According to Know Your IX, a project founded in 2013 by an organization called Advocates for Youth that encourages students to speak against sexual assault in their schools, 19% of women and 5% of men will be sexually assaulted during their time in college. Of that percentage, only 12% of cases are reported to authorities. In 2019, Southern reported one case of rape and nine cases of stalking. There were no reported cases of dating violence, domestic violence, fondling, incest or statutory rape. To date, no numbers have been released for the year 2020.
@metoo_sau page administrators promise confidentiality by using Lipsi, an anonymous messaging app, to collect the stories. Due to the nature of the app, administrators cannot see who submitted the message. In addition, @metoo_sau also discourages followers from reposting survivors’ experiences unless he or she specifically asks for their story to be shared.
“We have asked our followers to avoid reposting survivor stories,” @metoo_sau administrators said. “However, we have also stated on our account that sharing a story does run the risk of it being shared elsewhere. Though, we do ask for the stories to stay on our page.”
According to page administrators, if they feel the author of a submitted story is in danger, they will ask the author to reach out. While they do not believe that it is their place to report for someone else, as they feel that “doing so could endanger them further,” the app also includes a feature that allows them to report anything that could be classified as criminal activity.
Negrón said he hopes students who report incidents of sexual violence on the Instagram account would be encouraged to come forward in order to receive help.
“The fact is, I’m reading the posts, too,” he said. “Granted, I don’t know who wrote the post. But if I see something, I’ll be alerted. And hopefully, I can get one of my investigators to do some research.”
In addition to Southern, administrators of @sau_metoo also provide resources to sexual abuse survivors. On their linktree link, they have the contact information for the National Sexual Assault Hotline, National Domestic Violence Hotline, Southern’s Title IX form and a link to schedule an appointment with Associate Chaplain Anna Bennett.
“We believe that sharing these resources is extremely important because we want this page to be a well-rounded resource for survivors to come and receive help if desired,” page administrators said. “We also want to be clear that we want this page to work with the campus resources and not against it. That being said, we understand that some people do not feel comfortable sharing with the resources on campus, so that is why we have the hotline resources as well.”

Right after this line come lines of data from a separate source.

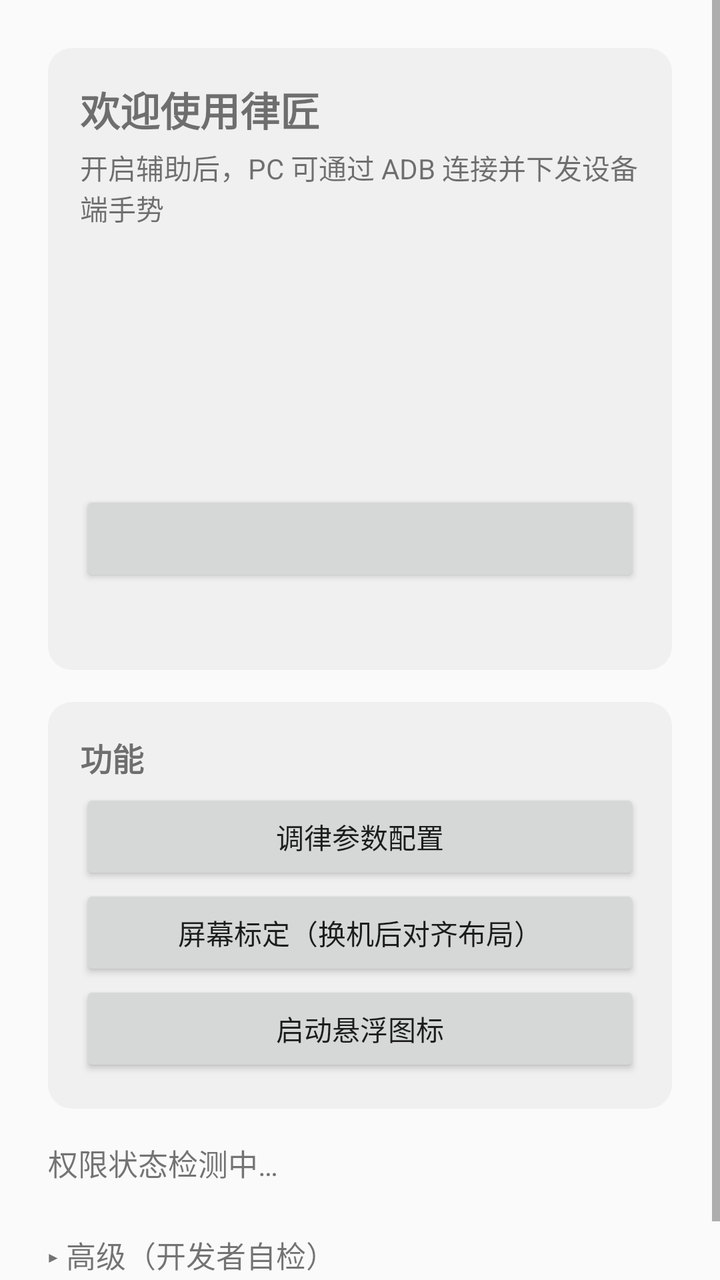
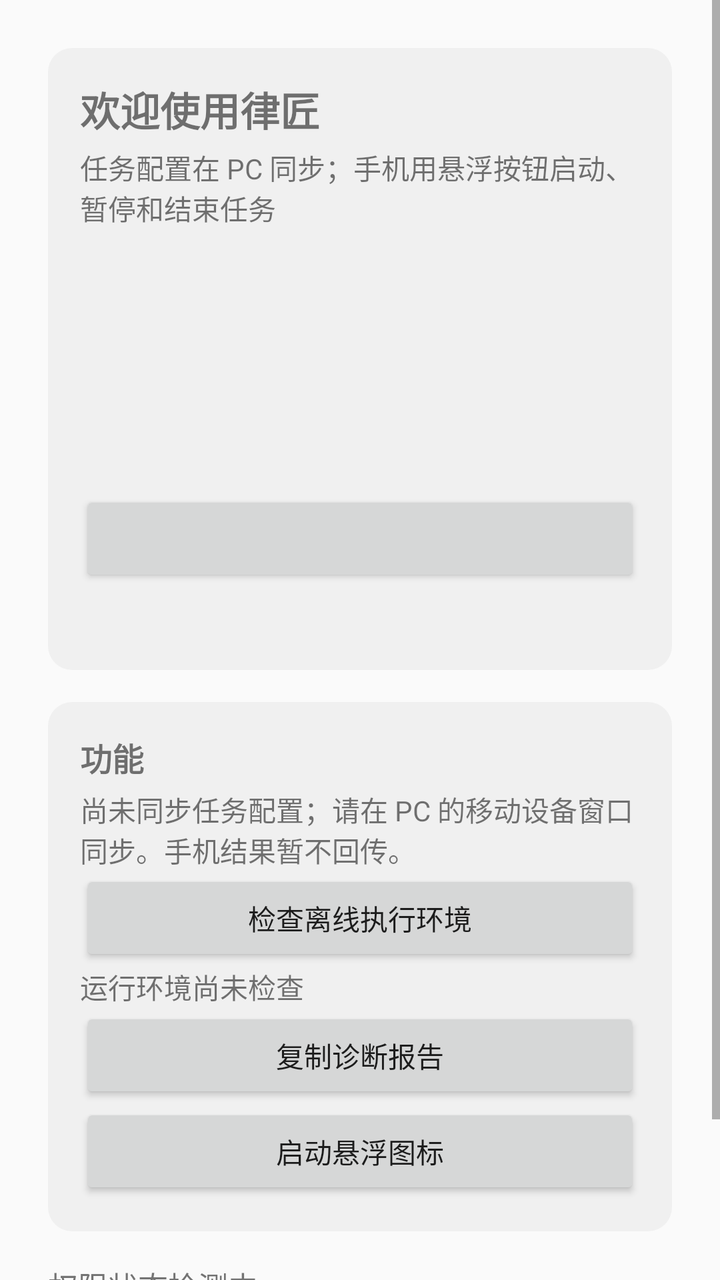

Before-and-after screenshots of an Android layout around one commit, followed by the original layout XML and the change that was made.
<!-- AndroidManifest.xml: application theme Theme.Lvjiang -->
<!-- res/layout/activity_main.xml -->
<?xml version="1.0" encoding="utf-8"?>
<ScrollView xmlns:android="http://schemas.android.com/apk/res/android"
    android:layout_width="match_parent"
    android:layout_height="match_parent"
    android:fitsSystemWindows="true">

    <LinearLayout
        android:layout_width="match_parent"
        android:layout_height="wrap_content"
        android:orientation="vertical"
        android:padding="24dp">

        

        <LinearLayout
            android:id="@+id/guide_card"
            android:layout_width="match_parent"
            android:layout_height="wrap_content"
            android:orientation="vertical"
            android:background="@drawable/bg_card"
            android:padding="16dp">

            <TextView
                android:id="@+id/guide_title"
                android:layout_width="match_parent"
                android:layout_height="wrap_content"
                android:text="@string/guide_title"
                android:textSize="20sp"
                android:textStyle="bold"
                android:paddingBottom="4dp" />

            <TextView
                android:id="@+id/guide_subtitle"
                android:layout_width="match_parent"
                android:layout_height="wrap_content"
                android:text="@string/guide_subtitle"
                android:textSize="14sp"
                android:paddingBottom="16dp" />

            <TextView
                android:id="@+id/check_a11y"
                android:layout_width="match_parent"
                android:layout_height="wrap_content"
                android:textSize="15sp"
                android:paddingBottom="6dp" />

            <TextView
                android:id="@+id/check_pc_connection"
                android:layout_width="match_parent"
                android:layout_height="wrap_content"
                android:textSize="15sp"
                android:paddingBottom="6dp" />

            <TextView
                android:id="@+id/check_overlay"
                android:layout_width="match_parent"
                android:layout_height="wrap_content"
                android:textSize="15sp"
                android:paddingBottom="6dp" />

            <TextView
                android:id="@+id/check_notification"
                android:layout_width="match_parent"
                android:layout_height="wrap_content"
                android:textSize="15sp"
                android:paddingBottom="16dp" />

            <Button
                android:id="@+id/btn_next"
                android:layout_width="match_parent"
                android:layout_height="wrap_content"
                android:textSize="16sp" />

            <TextView
                android:id="@+id/guide_hint"
                android:layout_width="match_parent"
                android:layout_height="wrap_content"
                android:textSize="13sp"
                android:paddingTop="8dp" />

        </LinearLayout>

        

        <LinearLayout
            android:id="@+id/features_section"
            android:layout_width="match_parent"
            android:layout_height="wrap_content"
            android:orientation="vertical"
            android:background="@drawable/bg_card"
            android:padding="16dp"
            android:layout_marginTop="16dp"
            android:layout_marginBottom="16dp">

            <TextView
                android:layout_width="match_parent"
                android:layout_height="wrap_content"
                android:text="@string/section_features"
                android:textSize="16sp"
                android:textStyle="bold"
                android:paddingBottom="4dp" />

            <Button
                android:id="@+id/btn_tuning_config"
                android:layout_width="match_parent"
                android:layout_height="wrap_content"
                android:text="@string/btn_tuning_config" />

            <Button
                android:id="@+id/btn_calib"
                android:layout_width="match_parent"
                android:layout_height="wrap_content"
                android:text="@string/btn_calib" />

            <Button
                android:id="@+id/btn_float_toggle"
                android:layout_width="match_parent"
                android:layout_height="wrap_content"
                android:text="@string/btn_start_float" />

        </LinearLayout>

        

        <TextView
            android:id="@+id/status_text"
            android:layout_width="match_parent"
            android:layout_height="wrap_content"
            android:text="@string/status_placeholder"
            android:textSize="15sp"
            android:paddingBottom="16dp" />

        

        <TextView
            android:id="@+id/advanced_toggle"
            android:layout_width="match_parent"
            android:layout_height="wrap_content"
            android:text="@string/advanced_collapsed"
            android:textSize="15sp"
            android:paddingTop="8dp"
            android:paddingBottom="8dp" />

        <LinearLayout
            android:id="@+id/advanced_panel"
            android:layout_width="match_parent"
            android:layout_height="wrap_content"
            android:orientation="vertical"
            android:visibility="gone">

            <Button
                android:id="@+id/btn_overlay"
                android:layout_width="match_parent"
                android:layout_height="wrap_content"
                android:text="@string/btn_overlay" />

            <Button
                android:id="@+id/btn_a11y"
                android:layout_width="match_parent"
                android:layout_height="wrap_content"
                android:text="@string/btn_a11y" />

            <Button
                android:id="@+id/btn_shizuku"
                android:layout_width="match_parent"
                android:layout_height="wrap_content"
                android:text="@string/btn_shizuku" />

            <Button
                android:id="@+id/btn_notification"
                android:layout_width="match_parent"
                android:layout_height="wrap_content"
                android:text="@string/btn_notification" />

            <Button
                android:id="@+id/btn_test_shell"
                android:layout_width="match_parent"
                android:layout_height="wrap_content"
                android:text="@string/btn_test_shell" />

            <Button
                android:id="@+id/btn_test_python"
                android:layout_width="match_parent"
                android:layout_height="wrap_content"
                android:text="@string/btn_test_python" />

            
            <Button
                android:id="@+id/btn_test_click"
                android:layout_width="match_parent"
                android:layout_height="wrap_content"
                android:text="@string/btn_test_click" />

        </LinearLayout>

    </LinearLayout>
</ScrollView>
<!-- resources referenced by this layout -->
<resources>
  <!-- drawable bg_card (drawable) -->
  <?xml version="1.0" encoding="utf-8"?>
  <shape xmlns:android="http://schemas.android.com/apk/res/android"
      android:shape="rectangle">
      <corners android:radius="12dp" />
      <solid android:color="#14808080" />
  </shape>
  <string name="advanced_collapsed">▸ 高级（开发者自检）</string>
  <string name="btn_a11y">2. 开启无障碍服务（必需）</string>
  <string name="btn_calib">屏幕标定（换机后对齐布局）</string>
  <string name="btn_notification">4. 授予通知权限</string>
  <string name="btn_overlay">1. 授予悬浮窗权限</string>
  <string name="btn_shizuku">3. 授予 Shizuku 权限（可选）</string>
  <string name="btn_start_float">启动悬浮图标</string>
  <string name="btn_test_click">自检：点击回显</string>
  <string name="btn_test_python">自检：Python 运行时</string>
  <string name="btn_test_shell">自检：shell 通道（id）</string>
  <string name="btn_tuning_config">调律参数配置</string>
  <string name="guide_subtitle">开启辅助后，PC 可通过 ADB 连接并下发设备端手势</string>
  <string name="guide_title">欢迎使用律匠</string>
  <string name="section_features">功能</string>
  <string name="status_placeholder">权限状态检测中…</string>
  <style name="Theme.Lvjiang" parent="Theme.AppCompat.DayNight.NoActionBar" />
</resources>

<!-- the commit's change to res/layout/activity_main.xml (unified diff, before → after) -->
@@ -100,17 +100,31 @@
                 android:textStyle="bold"
                 android:paddingBottom="4dp" />
 
-            <Button
-                android:id="@+id/btn_tuning_config"
-                android:layout_width="match_parent"
-                android:layout_height="wrap_content"
-                android:text="@string/btn_tuning_config" />
-
-            <Button
-                android:id="@+id/btn_calib"
-                android:layout_width="match_parent"
-                android:layout_height="wrap_content"
-                android:text="@string/btn_calib" />
+            <TextView
+                android:id="@+id/offline_status"
+                android:layout_width="match_parent"
+                android:layout_height="wrap_content"
+                android:text="尚未同步任务配置；请在 PC 的移动设备窗口同步。手机结果暂不回传。"
+                android:textSize="14sp" />
+
+            <Button
+                android:id="@+id/btn_runtime_check"
+                android:layout_width="match_parent"
+                android:layout_height="wrap_content"
+                android:text="检查离线执行环境" />
+
+            <TextView
+                android:id="@+id/runtime_status"
+                android:layout_width="match_parent"
+                android:layout_height="wrap_content"
+                android:text="运行环境尚未检查"
+                android:textSize="14sp" />
+
+            <Button
+                android:id="@+id/btn_copy_report"
+                android:layout_width="match_parent"
+                android:layout_height="wrap_content"
+                android:text="复制诊断报告" />
 
             <Button
                 android:id="@+id/btn_float_toggle"
@@ -149,6 +163,12 @@
             android:visibility="gone">
 
             <Button
+                android:id="@+id/btn_calib"
+                android:layout_width="match_parent"
+                android:layout_height="wrap_content"
+                android:text="@string/btn_calib" />
+
+            <Button
                 android:id="@+id/btn_overlay"
                 android:layout_width="match_parent"
                 android:layout_height="wrap_content"
<!-- resource entries referenced after the edit -->
@@ -17,8 +17,7 @@
   <string name="btn_test_click">自检：点击回显</string>
   <string name="btn_test_python">自检：Python 运行时</string>
   <string name="btn_test_shell">自检：shell 通道（id）</string>
-  <string name="btn_tuning_config">调律参数配置</string>
-  <string name="guide_subtitle">开启辅助后，PC 可通过 ADB 连接并下发设备端手势</string>
+  <string name="guide_subtitle">任务配置在 PC 同步；手机用悬浮按钮启动、暂停和结束任务</string>
   <string name="guide_title">欢迎使用律匠</string>
   <string name="section_features">功能</string>
   <string name="status_placeholder">权限状态检测中…</string>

Essentially, administrators of the #MeToo SAU platform said they seek to inform students that their stories matter and that they are not alone in their experiences. “We are a group of three students that just want to create a place for other individuals to safely share their stories…” @metoo_sau page administrators said. “Students must be aware that sexual harassment and assault are not uncommon occurrences. Many people may believe that their experience is not traumatic enough to talk about. We want students to know that there is never a story that is too small.”